| Instructions to follow |
Read the data and repeat all of it exactly.

| Information supplied |
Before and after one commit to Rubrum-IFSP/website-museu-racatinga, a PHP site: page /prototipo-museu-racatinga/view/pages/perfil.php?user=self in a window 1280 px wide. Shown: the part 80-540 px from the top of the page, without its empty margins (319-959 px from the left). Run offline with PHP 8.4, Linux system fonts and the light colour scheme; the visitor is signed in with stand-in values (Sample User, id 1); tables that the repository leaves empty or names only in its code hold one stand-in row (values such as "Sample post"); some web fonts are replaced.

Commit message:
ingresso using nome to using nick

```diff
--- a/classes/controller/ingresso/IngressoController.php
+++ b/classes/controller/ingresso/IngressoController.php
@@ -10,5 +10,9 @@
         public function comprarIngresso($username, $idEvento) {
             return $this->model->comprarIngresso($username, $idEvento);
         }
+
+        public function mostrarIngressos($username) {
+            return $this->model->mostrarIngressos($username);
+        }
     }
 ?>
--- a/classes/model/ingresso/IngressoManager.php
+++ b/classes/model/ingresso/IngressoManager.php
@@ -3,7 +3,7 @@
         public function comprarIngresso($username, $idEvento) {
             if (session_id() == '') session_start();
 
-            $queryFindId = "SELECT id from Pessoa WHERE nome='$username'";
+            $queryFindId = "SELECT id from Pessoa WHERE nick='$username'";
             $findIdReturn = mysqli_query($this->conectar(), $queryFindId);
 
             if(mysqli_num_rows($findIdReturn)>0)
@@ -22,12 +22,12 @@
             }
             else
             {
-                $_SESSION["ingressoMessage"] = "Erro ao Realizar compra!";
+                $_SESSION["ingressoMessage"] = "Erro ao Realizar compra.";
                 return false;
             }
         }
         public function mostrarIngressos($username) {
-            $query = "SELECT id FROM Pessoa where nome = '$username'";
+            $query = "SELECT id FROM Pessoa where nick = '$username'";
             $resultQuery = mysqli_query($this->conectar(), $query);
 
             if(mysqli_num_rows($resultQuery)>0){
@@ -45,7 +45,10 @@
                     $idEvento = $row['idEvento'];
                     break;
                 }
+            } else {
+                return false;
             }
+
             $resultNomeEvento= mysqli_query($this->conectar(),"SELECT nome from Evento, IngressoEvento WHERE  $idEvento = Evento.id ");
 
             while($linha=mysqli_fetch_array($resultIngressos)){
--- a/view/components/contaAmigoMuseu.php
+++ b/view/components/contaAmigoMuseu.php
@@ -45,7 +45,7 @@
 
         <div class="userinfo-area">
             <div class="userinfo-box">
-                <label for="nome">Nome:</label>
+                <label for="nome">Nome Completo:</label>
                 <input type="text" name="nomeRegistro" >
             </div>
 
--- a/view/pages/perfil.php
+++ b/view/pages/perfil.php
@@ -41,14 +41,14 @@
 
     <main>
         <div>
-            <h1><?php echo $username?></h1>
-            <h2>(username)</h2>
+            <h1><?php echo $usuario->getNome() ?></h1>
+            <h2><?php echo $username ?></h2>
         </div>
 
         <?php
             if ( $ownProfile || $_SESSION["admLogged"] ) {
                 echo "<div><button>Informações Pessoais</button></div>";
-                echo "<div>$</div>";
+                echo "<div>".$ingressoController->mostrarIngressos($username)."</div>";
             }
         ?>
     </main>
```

| Reply |
Before and after one commit to Rubrum-IFSP/website-museu-racatinga, a PHP site: page /prototipo-museu-racatinga/view/pages/perfil.php?user=self in a window 1280 px wide. Shown: the part 80-540 px from the top of the page, without its empty margins (319-959 px from the left). Run offline with PHP 8.4, Linux system fonts and the light colour scheme; the visitor is signed in with stand-in values (Sample User, id 1); tables that the repository leaves empty or names only in its code hold one stand-in row (values such as "Sample post"); some web fonts are replaced.

Commit message:
ingresso using nome to using nick

```diff
--- a/classes/controller/ingresso/IngressoController.php
+++ b/classes/controller/ingresso/IngressoController.php
@@ -10,5 +10,9 @@
         public function comprarIngresso($username, $idEvento) {
             return $this->model->comprarIngresso($username, $idEvento);
         }
+
+        public function mostrarIngressos($username) {
+            return $this->model->mostrarIngressos($username);
+        }
     }
 ?>
--- a/classes/model/ingresso/IngressoManager.php
+++ b/classes/model/ingresso/IngressoManager.php
@@ -3,7 +3,7 @@
         public function comprarIngresso($username, $idEvento) {
             if (session_id() == '') session_start();
 
-            $queryFindId = "SELECT id from Pessoa WHERE nome='$username'";
+            $queryFindId = "SELECT id from Pessoa WHERE nick='$username'";
             $findIdReturn = mysqli_query($this->conectar(), $queryFindId);
 
             if(mysqli_num_rows($findIdReturn)>0)
@@ -22,12 +22,12 @@
             }
             else
             {
-                $_SESSION["ingressoMessage"] = "Erro ao Realizar compra!";
+                $_SESSION["ingressoMessage"] = "Erro ao Realizar compra.";
                 return false;
             }
         }
         public function mostrarIngressos($username) {
-            $query = "SELECT id FROM Pessoa where nome = '$username'";
+            $query = "SELECT id FROM Pessoa where nick = '$username'";
             $resultQuery = mysqli_query($this->conectar(), $query);
 
             if(mysqli_num_rows($resultQuery)>0){
@@ -45,7 +45,10 @@
                     $idEvento = $row['idEvento'];
                     break;
                 }
+            } else {
+                return false;
             }
+
             $resultNomeEvento= mysqli_query($this->conectar(),"SELECT nome from Evento, IngressoEvento WHERE  $idEvento = Evento.id ");
 
             while($linha=mysqli_fetch_array($resultIngressos)){
--- a/view/components/contaAmigoMuseu.php
+++ b/view/components/contaAmigoMuseu.php
@@ -45,7 +45,7 @@
 
         <div class="userinfo-area">
             <div class="userinfo-box">
-                <label for="nome">Nome:</label>
+                <label for="nome">Nome Completo:</label>
                 <input type="text" name="nomeRegistro" >
             </div>
 
--- a/view/pages/perfil.php
+++ b/view/pages/perfil.php
@@ -41,14 +41,14 @@
 
     <main>
         <div>
-            <h1><?php echo $username?></h1>
-            <h2>(username)</h2>
+            <h1><?php echo $usuario->getNome() ?></h1>
+            <h2><?php echo $username ?></h2>
         </div>
 
         <?php
             if ( $ownProfile || $_SESSION["admLogged"] ) {
                 echo "<div><button>Informações Pessoais</button></div>";
-                echo "<div>$</div>";
+                echo "<div>".$ingressoController->mostrarIngressos($username)."</div>";
             }
         ?>
     </main>
```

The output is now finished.